• **THE RECORDS**
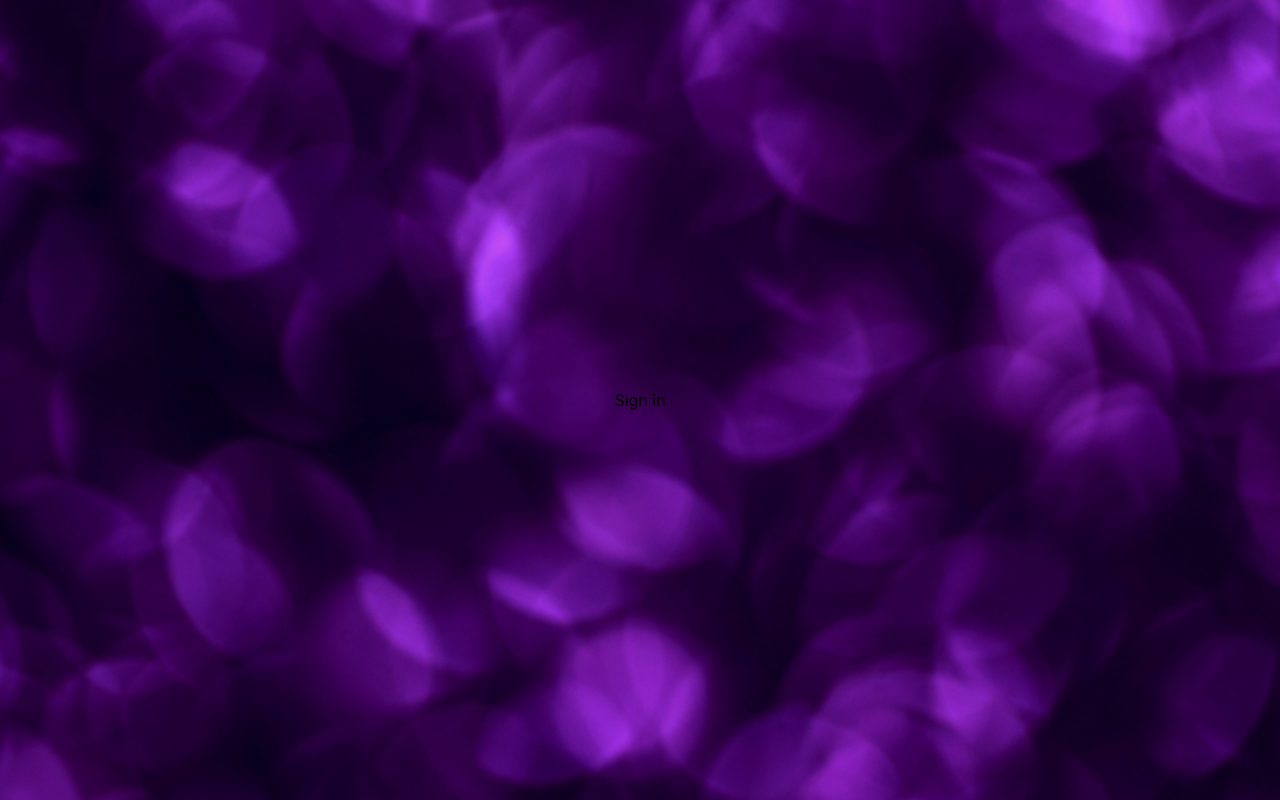
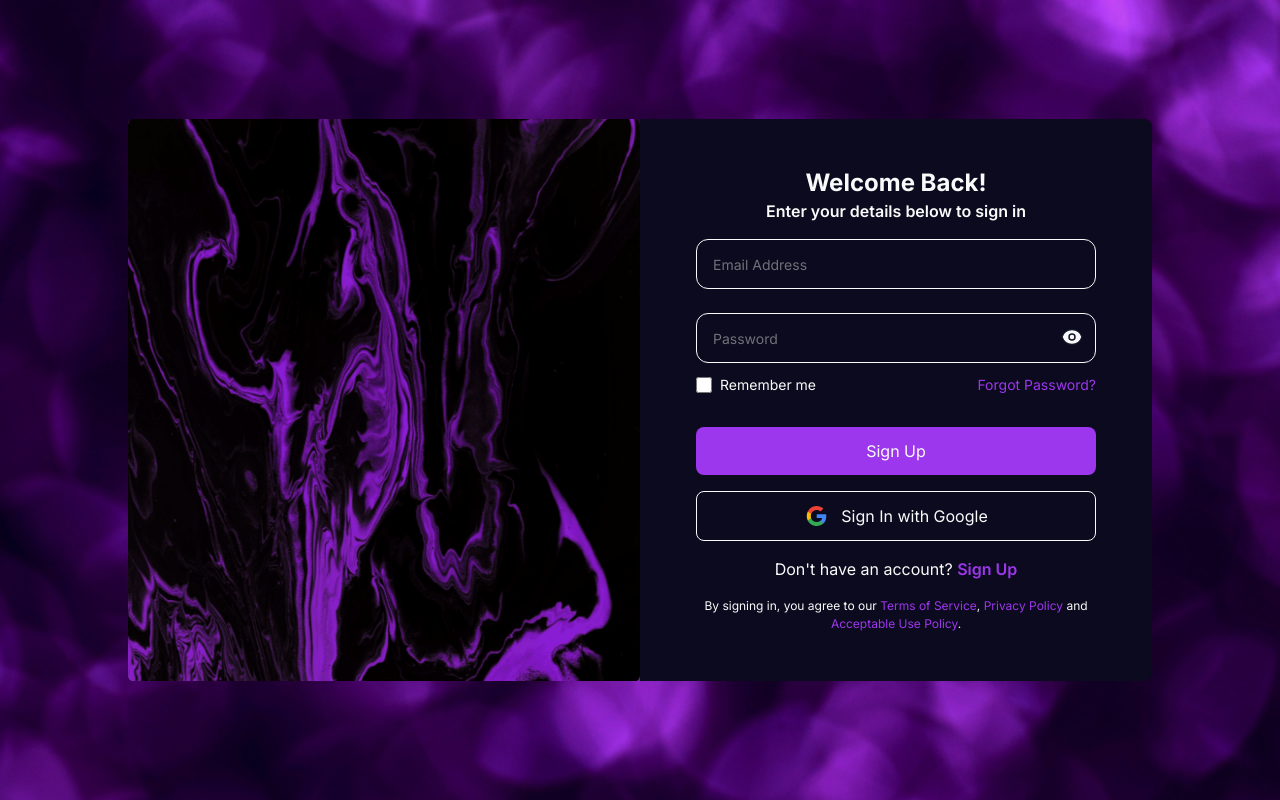
Before and after one commit to ChinatuL/Trimmer, a Next.js app: page /login in a window 1280 px wide. Built offline with nearby package versions, Linux system fonts and the light colour scheme.

Commit message:
complete login page

```diff
--- /dev/null
+++ b/src/app/(auth)/forgot-password/page.tsx
@@ -0,0 +1,3 @@
+export default function Page() {
+  return <h1>Forgot Password?</h1>
+}
--- a/src/app/(auth)/login/page.tsx
+++ b/src/app/(auth)/login/page.tsx
@@ -1,3 +1,104 @@
-export default function Login() {
-  return <h1>Sign in</h1>
+"use client";
+import Image from "next/image";
+import Link from "next/link";
+import FormTitle from "@auth/form-title";
+import AuthForm from "@auth/form";
+import FormRow from "@auth/form-row";
+import SubmitButton from "@auth/submit-button";
+import GoogleButton from "@auth/google-button";
+import registerBg from "@images/bg-register.png";
+import googleIcon from "@icons/google.svg";
+
+export default function Register() {
+    function handleSubmit(e: React.FormEvent<HTMLFormElement>) {
+        e.preventDefault();
+    }
+
+    return (
+        <div className='flex justify-center items-center w-[80%] max-w-[66rem] mx-auto font-normal'>
+            <div className=' w-[50%] h-full relative'>
+                <Image src={registerBg} alt='' fill />
+            </div>
+            <div className=' w-[50%] bg-[#0B0A1E] py-12 px-14 text-zinc-50 rounded-r-lg'>
+                <FormTitle
+                    title='Welcome Back!'
+                    desc='Enter your details below to sign in'
+                />
+                <AuthForm handleSubmit={handleSubmit}>
+                    <div className='grid gap-6 pt-4 w-full'>
+                        <FormRow
+                            labelText='email'
+                            type='email'
+                            name='email'
+                            placeholder='Email Address'
+                        />
+                        <FormRow
+                            labelText='password'
+                            type='password'
+                            name='password'
+                            placeholder='Password'
+                        />
+                        {/* error messages */}
+                    </div>
+                    <p className='text-[0.75rem] pt-1'></p>
+                    <div className='flex justify-between items-center w-full text-sm pt-2 pb-4'>
+                        <div className='flex gap-2 items-center'>
+                            <input
+                                type='checkbox'
+                                name='remember-me'
+                                id='remember-me'
+                                className='rounded-sm border border-zinc-50 p-2  accent-purple w-4 h-4 '
+                            />
+                            <label htmlFor='remember-me' className=''>
+                                Remember me
+                            </label>
+                        </div>
+                        <Link href='/forgot-password' className="text-purple hover:opacity-70">Forgot Password?</Link>
+                    </div>
+                    <div className='grid gap-4 text-center pt-4'>
+                        <SubmitButton text='Sign Up' />
+                        <GoogleButton>
+                            <span>
+                                <Image src={googleIcon} alt='' />
+                            </span>
+                            <span> Sign In with Google</span>
+                        </GoogleButton>
+                        <p>
+                            Don&apos;t have an account?{" "}
+                            <Link
+                                href='/register'
+                                className='text-purple font-semibold hover:underline'
+                            >
+                                Sign Up
+                            </Link>
+                        </p>
+                        <p className='text-[12px]'>
+                            By signing in, you agree to our{" "}
+                            <Link
+                                href='/terms-of-service'
+                                className='text-purple hover:underline'
+                            >
+                                Terms of Service
+                            </Link>
+                            ,{" "}
+                            <Link
+                                href='privacy-policy'
+                                className='text-purple hover:underline'
+                            >
+                                Privacy Policy
+                            </Link>{" "}
+                            and{" "}
+                            <Link
+                                href='acceptable-use-policy'
+                                className='text-purple hover:underline'
+                            >
+                                Acceptable Use Policy
+                            </Link>
+                            .
+                        </p>
+                    </div>
+                </AuthForm>
+            </div>
+        </div>
+    );
 }
--- a/src/app/globals.css
+++ b/src/app/globals.css
@@ -6,3 +6,41 @@ input:-webkit-autofill,
 input:-webkit-autofill:focus {
     transition: background-color 0s 600000s, color 0s 600000s !important;
 }
+
+@layer components {
+    /* custom checkbox */
+    .custom-checkbox {
+        position: relative;
+    }
+
+    .custom-checkbox::before {
+        content: "";
+        position: absolute;
+        top: 50%;
+        margin-top: -10px;
+        left: 0;
+        display: block;
+        height: 20px;
+        width: 20px;
+        border: 1px solid #fafafa;
+        border-radius: 3px;
+        cursor: pointer;
+    }
+
+    .custom-checkbox:after {
+        content: "";
+        position: absolute;
+        left: 7px;
+        top: 1px;
+        width: 5px;
+        height: 10px;
+        border: solid #9D37ED;
+        border-width: 0 3px 3px 0;
+        transform: rotate(45deg);
+        opacity: 0;
+    }
+
+    input:checked + .custom-checkboxafter {
+        opacity: 1;
+    }
+}
```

• **WHAT TO DO**
Look through the material above for "return" and copy the lines that have it.

• **RESPONSE TO THIS EXERCISE**
+  return <h1>Forgot Password?</h1>
-  return <h1>Sign in</h1>
+    return (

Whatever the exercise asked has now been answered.